Floyd Dunn

Floyd Dunn pic

March 5, 1951 – April 17, 1996

Native Detroiter Floyd Dunn was a playwright, civil rights activist, and leader in the 1980s of the Detroit Coalition of Black Lesbians and Gays.  Dunn later served as the founding director of the Black AIDS non-profit organization Project Survival and advocated for the inclusion of men and women of color in clinical trials.  He died from AIDS-related complications at age 45.

No known obituary

Greg Hainbecker

Greg Hainbecker pic

October 18, 1957 – May 21, 1996

Gregory Thomas Hainbecker was born in Wyandotte and resided in Ecorse all his life, graduating in 1976 from Ecorse High School.  He was employed as a truck driver, roofer, carpenter, and handyman.  Hainbecker also worked as a longtime bartender at Gigi’s in Detroit.  He died from AIDS-related complications at age 38.

Cruise, June 5, 1996

Brian McDonald

Brian McDonald pic

October 18, 1963 – March 17, 1996

Born in Flint, Brian Keith McDonald spent most of his life in Otisville.  He majored in theater at the University of Michigan-Flint and worked for 13 years for the Flint Youth Theater.  McDonald was also employed by the local VGs grocery chain.  He died from AIDS-related complications at age 32.

Flint Journal, March 18, 1996

Bob Gross

Bob Gross pic

January 23, 1937 – June 26, 1996

A native of the Isabella County town of Weidman, Bob Gross covered high school sports for the Lansing State Journal for 34 years and lived a largely closeted life.  In 1996, he was murdered by a young man he picked up at Stober’s Bar.  Gross was posthumously inducted into the Greater Lansing Sports Hall of Fame in 2016.

Between The Lines, August 1996

Jim Paffenbarger

Jim Paffenbarger pic

April 2, 1949 – June 30, 1996

Jim Paffenbarger, also known as Jimmy Leather, attended the University of Michigan for one year from 1967 to 1968 before going to work for radio station WABX.  He soon returned to Ann Arbor where he was employed with the student station WCBN and later served as chief engineer at WUOM.

Between The Lines, August 1996

Rexford Palmer

Rexford Palmer pic

July 1, 1954 – August 28, 1996

Born in Middleville in Barry County, Rexford Palmer moved to Detroit as a young adult to work in retail.  He continued his retail career after relocating in the mid-1980s to San Francisco, where he became active in the San Francisco AIDS Foundation.

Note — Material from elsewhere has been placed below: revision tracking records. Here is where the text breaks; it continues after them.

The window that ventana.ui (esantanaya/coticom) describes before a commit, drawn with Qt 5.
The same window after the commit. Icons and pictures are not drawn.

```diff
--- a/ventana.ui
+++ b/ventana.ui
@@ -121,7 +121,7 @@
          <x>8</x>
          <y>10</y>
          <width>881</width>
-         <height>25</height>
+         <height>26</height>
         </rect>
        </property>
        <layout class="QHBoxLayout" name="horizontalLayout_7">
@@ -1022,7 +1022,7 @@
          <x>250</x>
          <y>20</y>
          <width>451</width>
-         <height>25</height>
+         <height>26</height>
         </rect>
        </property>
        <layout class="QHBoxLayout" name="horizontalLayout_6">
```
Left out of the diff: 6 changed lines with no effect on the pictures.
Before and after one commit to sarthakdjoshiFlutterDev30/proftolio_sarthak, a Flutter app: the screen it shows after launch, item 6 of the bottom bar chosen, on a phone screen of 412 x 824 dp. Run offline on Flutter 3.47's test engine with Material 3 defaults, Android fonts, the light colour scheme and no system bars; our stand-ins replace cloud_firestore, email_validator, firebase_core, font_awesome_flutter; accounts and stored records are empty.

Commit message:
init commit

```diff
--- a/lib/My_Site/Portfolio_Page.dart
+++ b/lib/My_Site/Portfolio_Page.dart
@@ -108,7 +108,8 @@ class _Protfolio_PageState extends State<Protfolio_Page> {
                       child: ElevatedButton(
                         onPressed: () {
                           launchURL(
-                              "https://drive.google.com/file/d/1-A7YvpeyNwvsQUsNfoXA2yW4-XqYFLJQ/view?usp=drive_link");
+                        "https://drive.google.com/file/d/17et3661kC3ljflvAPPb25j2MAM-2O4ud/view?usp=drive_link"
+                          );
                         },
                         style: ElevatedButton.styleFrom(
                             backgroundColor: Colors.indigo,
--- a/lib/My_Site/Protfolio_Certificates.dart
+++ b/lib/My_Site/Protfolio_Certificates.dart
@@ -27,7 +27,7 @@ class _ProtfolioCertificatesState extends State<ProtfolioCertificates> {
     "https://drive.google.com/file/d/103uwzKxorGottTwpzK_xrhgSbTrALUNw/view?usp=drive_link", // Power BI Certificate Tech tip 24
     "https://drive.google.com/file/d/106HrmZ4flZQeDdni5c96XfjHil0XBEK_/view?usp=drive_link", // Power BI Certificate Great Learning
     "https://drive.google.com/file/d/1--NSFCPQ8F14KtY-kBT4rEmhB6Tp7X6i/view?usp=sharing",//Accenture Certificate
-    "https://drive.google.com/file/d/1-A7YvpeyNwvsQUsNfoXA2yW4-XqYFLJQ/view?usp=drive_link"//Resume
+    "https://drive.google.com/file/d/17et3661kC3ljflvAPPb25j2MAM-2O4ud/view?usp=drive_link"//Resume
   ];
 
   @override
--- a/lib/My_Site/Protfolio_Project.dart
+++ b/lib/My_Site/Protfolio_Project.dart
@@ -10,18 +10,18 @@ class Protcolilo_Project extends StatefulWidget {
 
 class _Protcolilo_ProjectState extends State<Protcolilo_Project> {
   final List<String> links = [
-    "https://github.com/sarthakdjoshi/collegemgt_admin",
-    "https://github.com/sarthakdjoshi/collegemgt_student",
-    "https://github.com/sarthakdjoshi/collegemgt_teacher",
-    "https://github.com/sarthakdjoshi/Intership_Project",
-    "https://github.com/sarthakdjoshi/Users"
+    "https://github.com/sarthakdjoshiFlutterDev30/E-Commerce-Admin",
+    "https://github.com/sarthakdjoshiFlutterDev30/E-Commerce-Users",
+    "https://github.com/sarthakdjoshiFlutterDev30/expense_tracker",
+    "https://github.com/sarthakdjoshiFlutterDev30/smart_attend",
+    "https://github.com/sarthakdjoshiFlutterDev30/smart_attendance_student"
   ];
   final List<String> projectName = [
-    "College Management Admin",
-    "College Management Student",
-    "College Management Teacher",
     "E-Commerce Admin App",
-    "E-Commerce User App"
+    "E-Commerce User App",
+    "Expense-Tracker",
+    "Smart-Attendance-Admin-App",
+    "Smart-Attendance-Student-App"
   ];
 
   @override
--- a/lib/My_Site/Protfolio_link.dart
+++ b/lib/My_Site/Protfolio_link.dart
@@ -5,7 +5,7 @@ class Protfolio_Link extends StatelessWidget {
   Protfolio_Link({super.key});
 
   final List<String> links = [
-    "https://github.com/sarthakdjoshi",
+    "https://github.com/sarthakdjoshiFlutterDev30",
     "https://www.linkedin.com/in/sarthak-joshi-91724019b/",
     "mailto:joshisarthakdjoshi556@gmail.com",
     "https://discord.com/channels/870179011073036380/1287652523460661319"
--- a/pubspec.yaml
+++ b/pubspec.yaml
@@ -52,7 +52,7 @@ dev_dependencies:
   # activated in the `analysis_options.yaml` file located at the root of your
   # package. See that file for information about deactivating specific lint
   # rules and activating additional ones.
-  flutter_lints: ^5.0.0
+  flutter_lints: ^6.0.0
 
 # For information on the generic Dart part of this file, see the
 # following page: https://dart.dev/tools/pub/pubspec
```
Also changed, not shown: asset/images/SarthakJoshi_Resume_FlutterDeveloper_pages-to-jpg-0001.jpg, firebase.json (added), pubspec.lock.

Bay Area Reporter, September 19, 1996

Joe Elias

Joe Elias pic

May 31, 1951 –  September 4, 1996

Detroit native Joe Elias graduated from Notre Dame High School in Harper Woods in 1969 and received his B.A. in sociology from the University of Detroit-Mercy in 1973.  He worked in personnel at Chrysler and later relocated to Chicago and San Francisco.

Cruise, September 18, 1996

Carol Srbeny

Carol Srbeny pic

March 13, 1947 – November 11, 1996

A Chicago native, Carol Srbeny moved to Interlochen when she was 25, earned a second Bachelor’s degree, and worked as a self-employed counselor.  An animal lover and wildlife enthusiast, she was active in the Grand Traverse area chapter of Dignity and Friends North.

Traverse City Record-Eagle, November 13, 1996

Friends North newsletter, January-February 1997

Alma Routsong

alma-routsong-pic

November 26, 1924 – October 4, 1996

Born in Traverse City, Alma Routsong served in the WAVES during World War II and graduated from Michigan State University.  After moving to New York City, she authored the pioneering novel Patience and Sarah under the pen name Isabel Miller.

Gay Community News, Winter 1996

Lesbian Herstory Archives oral history of Alma Routsong

Forman Brown

Forman Brown pic

January 8, 1901 – January 10, 1996

A native of Otsego, Forman Brown attended the University of Michigan in the early 1920s and, with cousin Harry Burnett and companion Roddy Brandon, formed the famed Yale Puppeteers.  In his eighties, Brown revealed that he was the author of the 1933 gay novel Better Angel written under the penname Richard Meeker.

Los Angeles Times, January 12, 1996

Bay Area Reporter, January 18, 1996

Forman Brown scrapbook at the Bentley Historical Library